EDISON - Just how many people were involved in Bridge-Gate? We may get a better idea by noon on Friday, the deadline that a federal judge has given the U.S. Attorney’s Office to make public its list of unindicted co-conspirators.
“These are people who there was significant information to indicate they were part of the conspiracy, but the prosecutors had determined there was not enough evidence to indict them,” says attorney Bruce Rosen, who represented media organizations that fought to have the list made public. Rosen says he believes the list “gives a more complete picture” as to the size and scope of the conspiracy.
In September 2013, officials with Gov. Chris Christie’s administration and Port Authority allegedly conspired to close access lanes to the George Washington Bridge, snarling traffic in Fort Lee. The action was apparent political payback to Fort Lee’s mayor.
So far, only two people have been indicted. They are Bill Baroni, former deputy executive director of the Port Authority, who was appointed to his post by Gov. Christie, and Bridget Kelly, the governor’s former deputy chief of staff. Kelly is the person who wrote the now-infamous email that said “time for some traffic problems in Fort Lee.”
A third defendant, David Wildstein, has pleaded guilty to conspiracy charges. Wildstein is a former high school classmate of the governor who was appointed by Christie to a Port Authority post.
Rosen says if more Christie allies are on the list, it could be a game-changer, and says “the protestations that this was a couple of rogue employees may go by the wayside.”
Until Friday, the list remains sealed by the court, which means no one knows whose names are on it. However, when state lawmakers held Bridge-Gate hearings, they issued subpoenas to more than 20 people closely allied with the governor. Among them were his then-Press Secretary Mike Drewniak, Chief of Staff Kevin O’Dowd, longtime political advisor Bill Stepien and former Attorney General David Samson, who Christie also appointed to the Port Authority.

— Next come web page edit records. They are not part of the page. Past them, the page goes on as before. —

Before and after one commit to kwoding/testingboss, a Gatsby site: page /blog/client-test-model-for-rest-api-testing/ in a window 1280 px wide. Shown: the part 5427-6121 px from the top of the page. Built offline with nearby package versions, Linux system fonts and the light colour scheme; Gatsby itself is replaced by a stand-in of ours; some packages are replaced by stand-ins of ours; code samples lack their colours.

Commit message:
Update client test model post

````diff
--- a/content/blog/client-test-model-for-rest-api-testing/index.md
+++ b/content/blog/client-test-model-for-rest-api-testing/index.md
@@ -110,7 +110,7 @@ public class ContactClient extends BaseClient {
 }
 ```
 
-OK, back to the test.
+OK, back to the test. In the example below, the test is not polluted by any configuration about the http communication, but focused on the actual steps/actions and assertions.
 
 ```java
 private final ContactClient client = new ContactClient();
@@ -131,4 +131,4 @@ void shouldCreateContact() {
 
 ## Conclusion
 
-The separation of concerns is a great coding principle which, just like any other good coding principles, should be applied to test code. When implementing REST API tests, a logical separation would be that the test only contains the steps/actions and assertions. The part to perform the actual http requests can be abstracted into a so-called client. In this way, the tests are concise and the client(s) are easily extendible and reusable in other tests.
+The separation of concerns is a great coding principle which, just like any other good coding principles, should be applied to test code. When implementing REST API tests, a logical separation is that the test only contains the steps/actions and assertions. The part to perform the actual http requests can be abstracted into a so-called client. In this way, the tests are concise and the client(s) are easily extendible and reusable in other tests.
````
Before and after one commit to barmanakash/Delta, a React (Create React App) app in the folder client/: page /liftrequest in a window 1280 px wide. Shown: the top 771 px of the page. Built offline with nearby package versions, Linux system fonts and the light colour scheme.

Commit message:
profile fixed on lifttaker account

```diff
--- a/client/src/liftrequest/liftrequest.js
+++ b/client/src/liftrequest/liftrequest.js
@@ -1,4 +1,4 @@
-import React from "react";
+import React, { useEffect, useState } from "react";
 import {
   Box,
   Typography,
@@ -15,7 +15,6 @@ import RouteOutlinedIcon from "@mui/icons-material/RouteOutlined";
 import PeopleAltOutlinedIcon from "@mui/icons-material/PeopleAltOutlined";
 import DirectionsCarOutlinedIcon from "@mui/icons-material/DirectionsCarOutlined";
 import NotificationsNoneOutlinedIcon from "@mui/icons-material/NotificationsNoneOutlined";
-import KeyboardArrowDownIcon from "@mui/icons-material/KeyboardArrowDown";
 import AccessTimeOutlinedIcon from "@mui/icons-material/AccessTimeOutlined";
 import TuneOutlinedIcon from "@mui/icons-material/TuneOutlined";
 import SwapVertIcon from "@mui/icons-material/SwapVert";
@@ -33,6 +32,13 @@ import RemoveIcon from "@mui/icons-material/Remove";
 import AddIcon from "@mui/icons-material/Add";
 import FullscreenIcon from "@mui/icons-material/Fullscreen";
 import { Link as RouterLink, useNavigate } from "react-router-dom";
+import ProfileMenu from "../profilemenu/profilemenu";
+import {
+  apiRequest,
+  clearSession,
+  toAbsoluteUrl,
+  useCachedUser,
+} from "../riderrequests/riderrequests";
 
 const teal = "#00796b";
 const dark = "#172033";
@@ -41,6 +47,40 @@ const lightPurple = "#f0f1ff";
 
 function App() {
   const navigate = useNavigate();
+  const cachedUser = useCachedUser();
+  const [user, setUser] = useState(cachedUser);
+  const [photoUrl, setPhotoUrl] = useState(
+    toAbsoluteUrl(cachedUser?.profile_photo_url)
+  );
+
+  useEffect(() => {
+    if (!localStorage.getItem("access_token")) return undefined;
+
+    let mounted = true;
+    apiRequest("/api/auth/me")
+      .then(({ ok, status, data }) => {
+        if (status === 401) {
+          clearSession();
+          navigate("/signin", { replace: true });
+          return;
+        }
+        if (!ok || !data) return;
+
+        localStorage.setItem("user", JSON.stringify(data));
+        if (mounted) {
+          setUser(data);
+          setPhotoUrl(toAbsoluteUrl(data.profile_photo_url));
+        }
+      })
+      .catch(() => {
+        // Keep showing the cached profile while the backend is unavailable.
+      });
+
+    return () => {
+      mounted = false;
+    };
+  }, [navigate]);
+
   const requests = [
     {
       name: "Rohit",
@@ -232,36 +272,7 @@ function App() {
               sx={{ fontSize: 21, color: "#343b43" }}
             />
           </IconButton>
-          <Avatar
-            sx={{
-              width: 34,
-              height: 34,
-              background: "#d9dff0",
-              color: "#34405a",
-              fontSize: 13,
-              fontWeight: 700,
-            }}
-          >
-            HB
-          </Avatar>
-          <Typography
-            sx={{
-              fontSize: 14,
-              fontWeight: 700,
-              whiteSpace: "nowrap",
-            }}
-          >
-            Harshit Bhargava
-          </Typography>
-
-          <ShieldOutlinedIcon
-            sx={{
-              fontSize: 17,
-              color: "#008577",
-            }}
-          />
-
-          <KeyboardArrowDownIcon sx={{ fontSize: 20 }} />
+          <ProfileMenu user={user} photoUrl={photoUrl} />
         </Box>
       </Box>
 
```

Gov. Christie professed to be unconcerned, telling reporters, “I find it highly doubtful I’ll be on that list, given that I didn’t know what was going on,” and adding, “I’m not going to speculate on any list none of you know anything about and I don’t know anything about.”